The Entity Choice: Sole Proprietorship, S Corp, or LLC?


Updated January 17, 2018

One of the first tricky issues that every entrepreneur faces is choosing the right legal structure for their business. There’s a ton of information about this topic online but, to cut to the chase, the vast majority of small companies operate as sole proprietorships, S corps, or LLCs. We call these entities "the big three,” and here’s a quick overview of each.


1. Sole Proprietorship

A sole proprietorship allows you to go into business for yourself, plain and simple. This is by far the easiest type of business to own and operate, and you report all income and expenses on your personal tax return (Schedule C, to be exact). The biggest drawback of sole proprietorships is that they don’t provide the same legal protection as corporations or LLCs. However, if you’re a freelancer or one-person company and you’re in an industry that doesn’t entail much legal risk, then a sole proprietorship is often the simplest way to go.

  • Easy to form and operate.
  • No corporate tax return required.
  • No legal protection (the owner is personally responsible for all liabilities of the business).
  • A sole proprietorship can have only one owner — any more than that and you’ll need to form a partnership, corporation, or LLC.


2. S Corp

A corporation is a separate legal entity that provides its owners — called "shareholders" — with substantial protection against legal claims (often referred to as “the corporate shield”). There are two types of corporations: C corps and S corps.
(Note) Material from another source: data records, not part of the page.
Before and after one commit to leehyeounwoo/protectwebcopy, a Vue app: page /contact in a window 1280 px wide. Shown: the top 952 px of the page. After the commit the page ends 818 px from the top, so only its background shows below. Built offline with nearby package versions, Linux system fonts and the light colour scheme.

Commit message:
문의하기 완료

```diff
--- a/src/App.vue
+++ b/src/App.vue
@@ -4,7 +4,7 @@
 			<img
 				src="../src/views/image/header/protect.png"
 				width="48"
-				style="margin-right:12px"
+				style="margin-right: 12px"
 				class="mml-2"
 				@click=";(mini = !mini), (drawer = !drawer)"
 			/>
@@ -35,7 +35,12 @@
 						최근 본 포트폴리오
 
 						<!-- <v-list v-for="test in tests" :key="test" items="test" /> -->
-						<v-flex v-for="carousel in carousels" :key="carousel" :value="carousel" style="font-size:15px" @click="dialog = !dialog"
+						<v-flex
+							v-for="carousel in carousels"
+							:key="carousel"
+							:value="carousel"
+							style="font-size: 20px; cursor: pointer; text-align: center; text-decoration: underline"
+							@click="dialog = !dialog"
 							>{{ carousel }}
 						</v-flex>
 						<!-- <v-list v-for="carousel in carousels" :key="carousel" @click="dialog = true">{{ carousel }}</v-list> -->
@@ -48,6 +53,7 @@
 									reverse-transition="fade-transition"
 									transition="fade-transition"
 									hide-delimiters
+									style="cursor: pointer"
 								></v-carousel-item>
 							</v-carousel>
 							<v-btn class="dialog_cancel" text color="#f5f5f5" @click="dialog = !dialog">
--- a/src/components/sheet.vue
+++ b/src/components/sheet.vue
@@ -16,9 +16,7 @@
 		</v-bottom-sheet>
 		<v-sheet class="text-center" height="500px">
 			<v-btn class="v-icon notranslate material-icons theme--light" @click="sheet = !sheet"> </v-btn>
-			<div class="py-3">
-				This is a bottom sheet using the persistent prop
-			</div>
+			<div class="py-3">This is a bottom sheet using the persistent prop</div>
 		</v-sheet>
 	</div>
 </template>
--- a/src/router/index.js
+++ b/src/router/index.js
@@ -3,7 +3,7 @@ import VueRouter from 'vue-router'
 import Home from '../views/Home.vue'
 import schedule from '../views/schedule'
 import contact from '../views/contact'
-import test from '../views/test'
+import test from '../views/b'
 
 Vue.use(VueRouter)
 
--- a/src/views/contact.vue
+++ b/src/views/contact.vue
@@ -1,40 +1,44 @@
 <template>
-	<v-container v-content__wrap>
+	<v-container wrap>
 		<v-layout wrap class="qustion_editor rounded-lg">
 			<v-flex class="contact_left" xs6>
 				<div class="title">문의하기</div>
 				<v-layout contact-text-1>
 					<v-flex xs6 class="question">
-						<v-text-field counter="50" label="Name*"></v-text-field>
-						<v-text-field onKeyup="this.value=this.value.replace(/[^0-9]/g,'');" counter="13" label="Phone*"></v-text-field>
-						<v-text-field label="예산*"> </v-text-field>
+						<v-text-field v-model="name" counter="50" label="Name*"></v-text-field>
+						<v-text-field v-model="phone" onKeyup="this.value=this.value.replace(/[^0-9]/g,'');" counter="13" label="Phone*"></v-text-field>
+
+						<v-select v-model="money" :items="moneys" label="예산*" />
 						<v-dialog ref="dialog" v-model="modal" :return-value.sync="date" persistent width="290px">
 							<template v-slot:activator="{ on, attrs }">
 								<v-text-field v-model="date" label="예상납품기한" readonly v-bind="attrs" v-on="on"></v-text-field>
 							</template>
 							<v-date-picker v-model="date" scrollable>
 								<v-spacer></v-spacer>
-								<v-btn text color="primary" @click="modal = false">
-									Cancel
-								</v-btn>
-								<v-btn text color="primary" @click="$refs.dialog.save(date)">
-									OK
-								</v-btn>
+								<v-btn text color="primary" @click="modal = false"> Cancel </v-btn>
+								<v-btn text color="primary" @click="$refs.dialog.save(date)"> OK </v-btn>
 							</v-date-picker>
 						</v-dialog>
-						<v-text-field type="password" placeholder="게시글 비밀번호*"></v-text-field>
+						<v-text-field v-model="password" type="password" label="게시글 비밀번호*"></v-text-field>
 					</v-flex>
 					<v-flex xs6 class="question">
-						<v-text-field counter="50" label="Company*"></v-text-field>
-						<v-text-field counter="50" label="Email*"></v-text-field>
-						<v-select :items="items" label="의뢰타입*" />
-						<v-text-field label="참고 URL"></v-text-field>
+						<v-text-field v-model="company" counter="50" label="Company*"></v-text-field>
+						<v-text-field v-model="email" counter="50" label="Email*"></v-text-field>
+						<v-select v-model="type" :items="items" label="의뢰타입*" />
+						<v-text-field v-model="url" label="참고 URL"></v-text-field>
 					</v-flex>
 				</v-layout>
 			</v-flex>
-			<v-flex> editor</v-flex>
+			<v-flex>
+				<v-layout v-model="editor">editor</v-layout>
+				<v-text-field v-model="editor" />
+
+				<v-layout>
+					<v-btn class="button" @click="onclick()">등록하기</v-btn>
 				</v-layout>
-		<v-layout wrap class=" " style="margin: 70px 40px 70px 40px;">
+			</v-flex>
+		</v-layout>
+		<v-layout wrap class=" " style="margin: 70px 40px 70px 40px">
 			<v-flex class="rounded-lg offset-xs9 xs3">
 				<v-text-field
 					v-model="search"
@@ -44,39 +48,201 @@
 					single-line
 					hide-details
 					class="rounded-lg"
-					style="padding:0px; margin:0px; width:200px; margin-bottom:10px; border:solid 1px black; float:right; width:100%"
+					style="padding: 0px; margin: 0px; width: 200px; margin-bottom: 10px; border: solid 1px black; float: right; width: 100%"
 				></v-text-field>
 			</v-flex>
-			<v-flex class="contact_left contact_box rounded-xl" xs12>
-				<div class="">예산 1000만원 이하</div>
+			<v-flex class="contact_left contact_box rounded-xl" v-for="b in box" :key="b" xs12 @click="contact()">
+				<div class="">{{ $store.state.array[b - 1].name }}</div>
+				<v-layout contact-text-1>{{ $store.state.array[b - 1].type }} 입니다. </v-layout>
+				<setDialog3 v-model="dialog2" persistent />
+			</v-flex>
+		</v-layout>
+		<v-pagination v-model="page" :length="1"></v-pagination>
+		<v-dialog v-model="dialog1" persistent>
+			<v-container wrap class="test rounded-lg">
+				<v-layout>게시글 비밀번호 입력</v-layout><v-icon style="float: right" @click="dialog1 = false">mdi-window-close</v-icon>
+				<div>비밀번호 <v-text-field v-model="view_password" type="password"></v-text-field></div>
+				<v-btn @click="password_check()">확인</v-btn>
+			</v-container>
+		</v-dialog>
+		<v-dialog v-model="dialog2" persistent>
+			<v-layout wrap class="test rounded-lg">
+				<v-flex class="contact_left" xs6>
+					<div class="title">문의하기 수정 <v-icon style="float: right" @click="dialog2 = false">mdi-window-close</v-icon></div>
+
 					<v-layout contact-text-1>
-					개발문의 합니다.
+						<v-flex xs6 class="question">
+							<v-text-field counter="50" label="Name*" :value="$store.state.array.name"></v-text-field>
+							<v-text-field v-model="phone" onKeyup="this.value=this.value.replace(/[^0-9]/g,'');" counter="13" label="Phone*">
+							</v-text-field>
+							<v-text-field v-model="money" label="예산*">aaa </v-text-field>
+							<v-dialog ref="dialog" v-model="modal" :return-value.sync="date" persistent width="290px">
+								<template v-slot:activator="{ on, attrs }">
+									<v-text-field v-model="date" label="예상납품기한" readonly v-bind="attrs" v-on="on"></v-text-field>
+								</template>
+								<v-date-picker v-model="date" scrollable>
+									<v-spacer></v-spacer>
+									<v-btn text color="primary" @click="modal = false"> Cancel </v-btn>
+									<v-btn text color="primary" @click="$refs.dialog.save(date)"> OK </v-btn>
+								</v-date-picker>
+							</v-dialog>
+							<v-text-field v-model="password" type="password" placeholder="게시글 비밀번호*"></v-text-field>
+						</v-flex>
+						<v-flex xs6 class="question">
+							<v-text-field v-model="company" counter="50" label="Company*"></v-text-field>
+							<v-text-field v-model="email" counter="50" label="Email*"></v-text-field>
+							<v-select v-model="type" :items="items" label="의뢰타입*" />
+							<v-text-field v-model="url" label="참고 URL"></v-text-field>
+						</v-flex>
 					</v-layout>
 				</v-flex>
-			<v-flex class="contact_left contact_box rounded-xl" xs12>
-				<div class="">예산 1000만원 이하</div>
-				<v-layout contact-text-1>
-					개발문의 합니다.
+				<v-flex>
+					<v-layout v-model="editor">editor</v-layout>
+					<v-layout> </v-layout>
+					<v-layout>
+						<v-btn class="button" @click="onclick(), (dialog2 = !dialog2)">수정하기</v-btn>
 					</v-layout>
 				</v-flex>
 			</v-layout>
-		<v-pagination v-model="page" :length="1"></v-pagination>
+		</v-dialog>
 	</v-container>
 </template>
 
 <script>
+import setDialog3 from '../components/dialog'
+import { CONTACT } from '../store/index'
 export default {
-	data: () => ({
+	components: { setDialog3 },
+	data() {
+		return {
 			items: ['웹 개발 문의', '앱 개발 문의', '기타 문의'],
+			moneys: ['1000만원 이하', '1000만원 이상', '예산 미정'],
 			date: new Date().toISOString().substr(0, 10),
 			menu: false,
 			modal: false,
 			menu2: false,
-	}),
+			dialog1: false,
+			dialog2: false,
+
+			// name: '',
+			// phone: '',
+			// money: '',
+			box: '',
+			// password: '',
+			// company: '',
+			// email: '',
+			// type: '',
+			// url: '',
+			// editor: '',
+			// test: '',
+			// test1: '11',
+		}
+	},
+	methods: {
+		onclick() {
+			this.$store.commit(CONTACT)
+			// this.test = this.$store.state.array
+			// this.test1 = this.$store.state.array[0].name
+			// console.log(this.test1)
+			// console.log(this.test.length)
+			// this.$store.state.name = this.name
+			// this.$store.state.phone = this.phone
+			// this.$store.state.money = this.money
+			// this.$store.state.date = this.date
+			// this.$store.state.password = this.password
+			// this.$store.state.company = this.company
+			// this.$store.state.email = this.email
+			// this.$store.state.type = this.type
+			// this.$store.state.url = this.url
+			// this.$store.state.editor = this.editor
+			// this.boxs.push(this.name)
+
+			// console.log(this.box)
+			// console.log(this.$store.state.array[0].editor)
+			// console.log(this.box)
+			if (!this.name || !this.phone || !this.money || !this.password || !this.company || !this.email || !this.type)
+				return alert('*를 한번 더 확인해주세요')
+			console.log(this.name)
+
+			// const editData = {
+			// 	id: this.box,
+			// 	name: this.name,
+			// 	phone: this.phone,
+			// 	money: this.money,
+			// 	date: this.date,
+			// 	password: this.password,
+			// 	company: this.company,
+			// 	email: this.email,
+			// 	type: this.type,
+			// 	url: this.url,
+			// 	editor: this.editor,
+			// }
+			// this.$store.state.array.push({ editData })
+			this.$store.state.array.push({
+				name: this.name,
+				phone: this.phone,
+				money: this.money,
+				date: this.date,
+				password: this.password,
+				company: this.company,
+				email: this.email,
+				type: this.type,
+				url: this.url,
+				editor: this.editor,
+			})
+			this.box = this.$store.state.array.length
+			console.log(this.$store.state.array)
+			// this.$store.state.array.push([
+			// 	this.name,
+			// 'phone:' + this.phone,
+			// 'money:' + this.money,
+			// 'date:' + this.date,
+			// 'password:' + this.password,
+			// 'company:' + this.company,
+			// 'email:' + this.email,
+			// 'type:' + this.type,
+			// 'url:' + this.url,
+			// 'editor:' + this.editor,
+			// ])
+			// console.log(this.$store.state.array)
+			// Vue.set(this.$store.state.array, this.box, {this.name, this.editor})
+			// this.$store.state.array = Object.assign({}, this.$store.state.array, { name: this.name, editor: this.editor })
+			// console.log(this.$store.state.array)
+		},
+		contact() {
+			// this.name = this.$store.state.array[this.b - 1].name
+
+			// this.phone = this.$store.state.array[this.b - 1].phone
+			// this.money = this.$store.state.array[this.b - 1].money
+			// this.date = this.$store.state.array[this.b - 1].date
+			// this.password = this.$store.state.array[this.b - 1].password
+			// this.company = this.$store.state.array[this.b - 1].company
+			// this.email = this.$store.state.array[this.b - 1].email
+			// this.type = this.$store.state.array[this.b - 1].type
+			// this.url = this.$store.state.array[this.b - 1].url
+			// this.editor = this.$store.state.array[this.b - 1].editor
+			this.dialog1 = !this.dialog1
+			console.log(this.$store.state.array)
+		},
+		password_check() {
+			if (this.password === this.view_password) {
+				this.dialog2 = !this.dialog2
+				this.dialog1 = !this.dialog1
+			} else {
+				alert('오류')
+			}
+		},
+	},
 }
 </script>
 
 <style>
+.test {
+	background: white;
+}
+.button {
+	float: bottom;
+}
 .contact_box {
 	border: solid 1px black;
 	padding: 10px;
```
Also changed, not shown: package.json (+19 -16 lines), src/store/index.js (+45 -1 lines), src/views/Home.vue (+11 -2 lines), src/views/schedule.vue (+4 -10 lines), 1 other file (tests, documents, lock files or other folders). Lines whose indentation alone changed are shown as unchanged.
While they function similarly in a broad legal sense, they’re completely different when it comes to the type of ownership they allow and the way they pay taxes. 

Overall, C corps are the preferred choice for large companies that plan to have lots of shareholders and multiple classes of stock. In contrast, S corps are the go-to choice for smaller, privately-owned businesses with a limited number of shareholders. The biggest advantage of S corps is that they pay lower taxes than C corps because they are "pass-through entities." This means that all profits and losses pass directly through to the owners’ personal tax returns, and the business doesn’t pay corporate taxes.

  • Legal protection for owners/shareholders.
  • Pass-through entity (no corporate taxes).
  • Administrative burden (articles, bylaws, maintaining corporate records).
  • S corps have specific ownership restrictions (maximum of 100 shareholders, all shareholders must be U.S. citizens, only one class of stock is allowed).


3. Limited Liability Company (LLC)

Basically, LLCs offer the same major benefits as S corps (legal protection and no corporate taxes), but they are widely regarded as easier to form and operate. In particular, LLCs require less paperwork than S corps and provide greater flexibility in how profits can be allocated among owners. On the downside, the legal rules surrounding LLCs are not as well-established as those surrounding corporations. Therefore, an LLC may not be the best choice if you plan to operate in multiple states or raise capital from investors.

  • Legal protection for owners/members.
  • Pass-through entity (no corporate taxes).
  • Easier to manage than S corps.
  • Legal treatment varies from state to state.
  • Because they cannot issue stock, LLCs are not viewed as “investment-ready.”

Legal stuff: This information is provided for educational purposes only and does not constitute advice for your specific situation.

William Keller